Jun. 15—Portland's annual Fourth of July celebration isn't returning to its full glory yet.
For second year in a row, the city will hold a scaled-back version of the event. Last year, COVID was the culprit; this year, it's a staffing shortage.
The annual fireworks show will go on as usual, with people sitting on the grassy hill of the Eastern Promenade Park or watching from boats or locations around Casco Bay. But there will be no performance by the Portland Symphony Orchestra or other entertainment, as there has been in past years.
City staffing shortages are just too great right now for police, public works and other departments to take on the task of managing and cleaning up the kind of event the city has had in the past, said Jessica Grondin, the city's director of communications.

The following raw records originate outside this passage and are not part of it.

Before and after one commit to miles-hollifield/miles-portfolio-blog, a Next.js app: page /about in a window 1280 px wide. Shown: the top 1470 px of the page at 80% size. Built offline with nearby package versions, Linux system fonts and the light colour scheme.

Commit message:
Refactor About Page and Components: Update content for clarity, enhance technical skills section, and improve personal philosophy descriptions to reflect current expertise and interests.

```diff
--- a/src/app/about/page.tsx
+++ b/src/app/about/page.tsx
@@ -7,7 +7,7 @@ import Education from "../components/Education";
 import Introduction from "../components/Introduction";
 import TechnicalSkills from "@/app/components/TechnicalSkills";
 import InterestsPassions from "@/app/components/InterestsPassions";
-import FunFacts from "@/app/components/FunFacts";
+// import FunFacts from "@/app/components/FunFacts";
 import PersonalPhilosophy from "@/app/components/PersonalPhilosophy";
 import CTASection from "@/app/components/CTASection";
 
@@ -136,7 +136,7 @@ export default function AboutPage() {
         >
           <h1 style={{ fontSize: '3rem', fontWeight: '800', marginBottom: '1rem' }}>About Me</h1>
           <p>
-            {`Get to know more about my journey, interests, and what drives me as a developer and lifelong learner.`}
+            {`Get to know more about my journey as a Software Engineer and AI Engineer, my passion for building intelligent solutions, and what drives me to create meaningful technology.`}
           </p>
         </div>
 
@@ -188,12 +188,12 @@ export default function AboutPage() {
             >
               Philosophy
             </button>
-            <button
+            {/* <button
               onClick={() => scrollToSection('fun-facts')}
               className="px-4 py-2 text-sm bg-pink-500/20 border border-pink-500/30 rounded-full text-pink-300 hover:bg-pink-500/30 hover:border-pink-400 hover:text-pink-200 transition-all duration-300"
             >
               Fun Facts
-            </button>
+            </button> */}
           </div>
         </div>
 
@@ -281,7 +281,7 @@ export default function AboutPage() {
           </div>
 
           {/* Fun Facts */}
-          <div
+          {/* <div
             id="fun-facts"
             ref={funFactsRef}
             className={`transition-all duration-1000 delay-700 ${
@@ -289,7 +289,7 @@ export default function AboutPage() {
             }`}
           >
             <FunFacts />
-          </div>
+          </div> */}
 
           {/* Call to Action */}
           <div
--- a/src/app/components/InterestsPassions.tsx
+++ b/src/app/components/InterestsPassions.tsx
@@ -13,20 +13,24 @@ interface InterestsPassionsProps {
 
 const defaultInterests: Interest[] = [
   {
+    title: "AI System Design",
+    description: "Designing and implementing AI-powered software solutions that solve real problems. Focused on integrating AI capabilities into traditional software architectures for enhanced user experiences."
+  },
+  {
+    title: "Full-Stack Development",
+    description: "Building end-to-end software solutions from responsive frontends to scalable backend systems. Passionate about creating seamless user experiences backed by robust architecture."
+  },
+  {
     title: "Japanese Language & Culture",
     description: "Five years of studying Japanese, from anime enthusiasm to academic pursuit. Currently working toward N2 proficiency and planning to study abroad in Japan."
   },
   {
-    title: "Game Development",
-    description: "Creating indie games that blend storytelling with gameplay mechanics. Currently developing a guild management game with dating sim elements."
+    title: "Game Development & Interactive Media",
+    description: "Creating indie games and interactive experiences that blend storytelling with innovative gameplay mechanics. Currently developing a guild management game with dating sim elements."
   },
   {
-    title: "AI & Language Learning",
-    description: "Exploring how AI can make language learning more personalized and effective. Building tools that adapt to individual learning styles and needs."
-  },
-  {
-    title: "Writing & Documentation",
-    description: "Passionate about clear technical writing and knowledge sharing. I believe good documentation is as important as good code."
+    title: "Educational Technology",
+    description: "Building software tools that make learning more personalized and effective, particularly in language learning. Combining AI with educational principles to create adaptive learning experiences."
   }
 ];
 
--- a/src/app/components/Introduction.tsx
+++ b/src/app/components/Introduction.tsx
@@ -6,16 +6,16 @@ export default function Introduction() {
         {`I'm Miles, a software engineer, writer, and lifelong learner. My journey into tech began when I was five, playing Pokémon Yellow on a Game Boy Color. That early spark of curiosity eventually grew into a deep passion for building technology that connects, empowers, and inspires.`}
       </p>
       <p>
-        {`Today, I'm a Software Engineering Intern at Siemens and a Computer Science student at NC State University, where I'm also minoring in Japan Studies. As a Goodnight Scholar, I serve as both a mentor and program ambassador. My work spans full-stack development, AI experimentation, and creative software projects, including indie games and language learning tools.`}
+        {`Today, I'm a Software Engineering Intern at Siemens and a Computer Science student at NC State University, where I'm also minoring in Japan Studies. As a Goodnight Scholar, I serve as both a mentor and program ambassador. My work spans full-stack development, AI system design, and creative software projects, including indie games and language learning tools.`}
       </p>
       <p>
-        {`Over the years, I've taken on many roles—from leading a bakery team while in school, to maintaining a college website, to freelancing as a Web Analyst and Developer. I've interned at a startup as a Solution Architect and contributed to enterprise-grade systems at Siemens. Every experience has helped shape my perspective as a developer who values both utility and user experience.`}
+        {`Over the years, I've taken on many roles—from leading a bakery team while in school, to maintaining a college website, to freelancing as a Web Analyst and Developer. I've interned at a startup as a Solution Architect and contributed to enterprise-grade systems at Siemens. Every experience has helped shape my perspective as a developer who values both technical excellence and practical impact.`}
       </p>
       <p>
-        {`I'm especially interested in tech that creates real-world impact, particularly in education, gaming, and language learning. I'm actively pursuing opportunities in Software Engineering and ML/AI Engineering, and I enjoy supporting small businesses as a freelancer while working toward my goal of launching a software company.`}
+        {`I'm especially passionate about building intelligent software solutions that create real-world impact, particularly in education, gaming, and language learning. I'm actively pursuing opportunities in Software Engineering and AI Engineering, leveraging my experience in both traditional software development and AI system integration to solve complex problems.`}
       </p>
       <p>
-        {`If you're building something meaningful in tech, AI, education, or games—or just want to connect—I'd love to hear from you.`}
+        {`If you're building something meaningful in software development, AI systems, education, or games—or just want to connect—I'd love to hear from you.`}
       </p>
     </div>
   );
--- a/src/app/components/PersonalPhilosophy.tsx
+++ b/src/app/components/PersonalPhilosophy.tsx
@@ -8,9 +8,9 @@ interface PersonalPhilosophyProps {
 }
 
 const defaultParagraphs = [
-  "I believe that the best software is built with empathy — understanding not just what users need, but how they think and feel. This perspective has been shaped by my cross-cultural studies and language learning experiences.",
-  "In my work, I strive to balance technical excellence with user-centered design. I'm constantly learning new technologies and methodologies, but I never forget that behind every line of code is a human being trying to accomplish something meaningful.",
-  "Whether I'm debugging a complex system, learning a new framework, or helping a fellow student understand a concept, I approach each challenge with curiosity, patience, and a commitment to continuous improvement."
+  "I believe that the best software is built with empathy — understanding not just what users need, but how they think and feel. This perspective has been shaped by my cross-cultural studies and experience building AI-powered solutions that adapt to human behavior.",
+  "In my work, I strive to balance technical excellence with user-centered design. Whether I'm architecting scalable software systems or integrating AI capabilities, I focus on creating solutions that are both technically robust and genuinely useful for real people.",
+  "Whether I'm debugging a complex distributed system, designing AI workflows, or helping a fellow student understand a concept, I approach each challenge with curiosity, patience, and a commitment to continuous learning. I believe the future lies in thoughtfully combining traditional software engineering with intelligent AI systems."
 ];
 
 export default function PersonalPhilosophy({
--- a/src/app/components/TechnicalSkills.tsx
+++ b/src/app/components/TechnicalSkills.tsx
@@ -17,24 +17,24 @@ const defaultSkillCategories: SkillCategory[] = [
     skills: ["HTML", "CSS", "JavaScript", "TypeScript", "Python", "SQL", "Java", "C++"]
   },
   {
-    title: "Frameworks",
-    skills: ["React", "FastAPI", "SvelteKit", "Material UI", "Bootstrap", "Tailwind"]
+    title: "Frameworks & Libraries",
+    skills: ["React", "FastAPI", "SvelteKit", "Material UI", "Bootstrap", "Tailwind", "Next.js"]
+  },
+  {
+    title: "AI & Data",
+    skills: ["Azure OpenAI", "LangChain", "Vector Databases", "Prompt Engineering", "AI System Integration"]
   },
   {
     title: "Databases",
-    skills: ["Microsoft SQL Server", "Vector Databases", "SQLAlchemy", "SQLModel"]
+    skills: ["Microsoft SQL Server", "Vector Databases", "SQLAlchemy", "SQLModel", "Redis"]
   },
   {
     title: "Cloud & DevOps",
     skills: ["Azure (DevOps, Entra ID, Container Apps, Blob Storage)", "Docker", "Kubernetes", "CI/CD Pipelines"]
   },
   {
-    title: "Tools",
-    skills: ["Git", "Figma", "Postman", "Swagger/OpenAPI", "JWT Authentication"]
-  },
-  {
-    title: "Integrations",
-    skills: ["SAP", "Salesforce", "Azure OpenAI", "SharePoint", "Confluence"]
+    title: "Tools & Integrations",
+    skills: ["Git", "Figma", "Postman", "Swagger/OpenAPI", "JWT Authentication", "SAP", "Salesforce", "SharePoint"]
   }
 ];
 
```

So instead of an event that has entertainment and the PSO to draw more people, this year's celebration will only feature the fireworks show, just like last year's. In 2020, the fireworks and performances were canceled, because of the pandemic.
Grondin said the city currently has 200 to 250 staff vacancies at any given time, out of a total workforce of 1,300 to 1,400. When the city's July Fourth celebration is held, city staff and police have to close streets, set up barricades, direct traffic, manage vendors, keep order and pick up trash. The city has partnered with various groups on the celebration in the past, including Maine-based sports marketing firm Shamrock Sports and Entertainment, and those organizations usually reimburse the city for staff time, Grondin said. But money is not the issue, Grondin said.
"We just don't have the capacity at the moment to do anything larger," she said Wednesday. "We'd certainly be happy to have conversations in the future about a bigger event."
The city's Fourth of July celebration had been estimated to attract 50,000 or more people to the Eastern Promenade before the pandemic. Last year's scaled-back show of just fireworks drew an estimated crowd of about 15,000.
The Portland City Council unanimously approved an order at its June 6 meeting for the city to host the fireworks display on Monday, July 4, at its usual spot on the Eastern Promenade. The order stated that the celebration would have "no musical performance, VIP Area, or ticketed element" and that the city would not "be providing or managing food vendors as has happened in the past."
Licensed food trucks, however, will be allowed to park in the Cutter Street lot in the park during the event. The show is scheduled to start around 9:15 p.m. The rain date is July 5. Putting on the fireworks show costs the city about $30,000, Grondin said.
Grondin said there was interest from Shamrock in partnering with the city again this year and from the PSO about performing, but city officials felt they needed to go with a smaller event.
Gillian Britt, a spokesperson for the Portland Symphony Orchestra, said Wednesday that the "PSO loves the July 4 concert" and that the organization is "in conversations" about being part of a larger-scale celebration in 2023. Brian Corcoran, chief executive officer of Shamrock Sports and Entertainment, did not respond Wednesday to a phone call and an email asking about his company's July Fourth plans.
The Portland Symphony Orchestra has entertained the crowds before and during the fireworks most years since 2010. The Portland Pops concert also was canceled in 2018 because of a lack of funding, though the rest of the celebration went on as usual. The orchestra returned for the 2019 event.